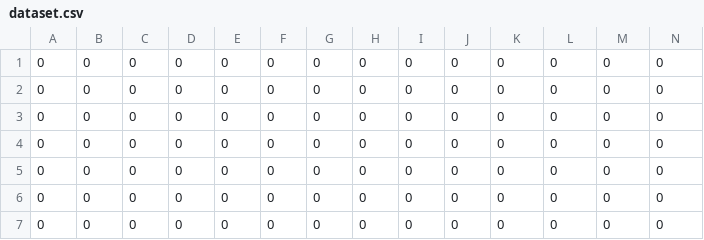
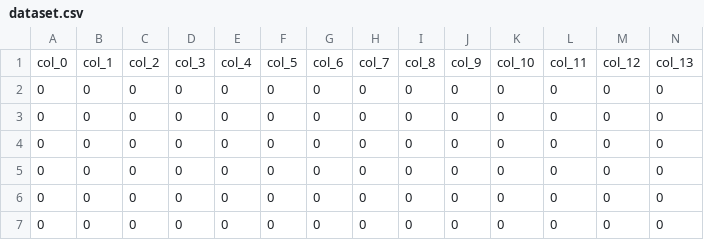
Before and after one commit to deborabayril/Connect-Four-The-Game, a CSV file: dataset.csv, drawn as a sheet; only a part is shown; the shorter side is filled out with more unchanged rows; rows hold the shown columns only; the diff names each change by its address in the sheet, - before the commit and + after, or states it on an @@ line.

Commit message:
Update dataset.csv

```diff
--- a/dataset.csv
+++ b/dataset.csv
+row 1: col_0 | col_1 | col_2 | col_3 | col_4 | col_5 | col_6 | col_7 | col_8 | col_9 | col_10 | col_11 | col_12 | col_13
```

--

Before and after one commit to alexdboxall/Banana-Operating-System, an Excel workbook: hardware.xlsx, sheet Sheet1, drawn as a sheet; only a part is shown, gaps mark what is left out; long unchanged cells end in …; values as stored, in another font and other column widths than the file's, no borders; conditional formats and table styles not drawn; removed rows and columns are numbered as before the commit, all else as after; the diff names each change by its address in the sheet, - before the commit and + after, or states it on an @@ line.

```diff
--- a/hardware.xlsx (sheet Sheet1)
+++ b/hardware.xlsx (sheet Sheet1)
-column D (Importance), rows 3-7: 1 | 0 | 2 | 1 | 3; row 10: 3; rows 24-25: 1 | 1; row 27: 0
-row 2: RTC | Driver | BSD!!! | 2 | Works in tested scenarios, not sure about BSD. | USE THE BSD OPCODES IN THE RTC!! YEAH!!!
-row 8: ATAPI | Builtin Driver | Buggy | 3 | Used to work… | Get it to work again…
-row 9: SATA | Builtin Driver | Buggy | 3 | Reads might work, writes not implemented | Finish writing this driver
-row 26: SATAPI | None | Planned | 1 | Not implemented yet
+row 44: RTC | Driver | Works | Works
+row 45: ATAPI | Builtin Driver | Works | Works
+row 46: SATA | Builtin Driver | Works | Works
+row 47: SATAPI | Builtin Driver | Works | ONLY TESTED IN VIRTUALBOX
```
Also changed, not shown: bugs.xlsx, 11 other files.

> _Problem statement_:
Please work out how many lines of the data include the string "xlsx" and reply with the number alone.

> _Task output_:
4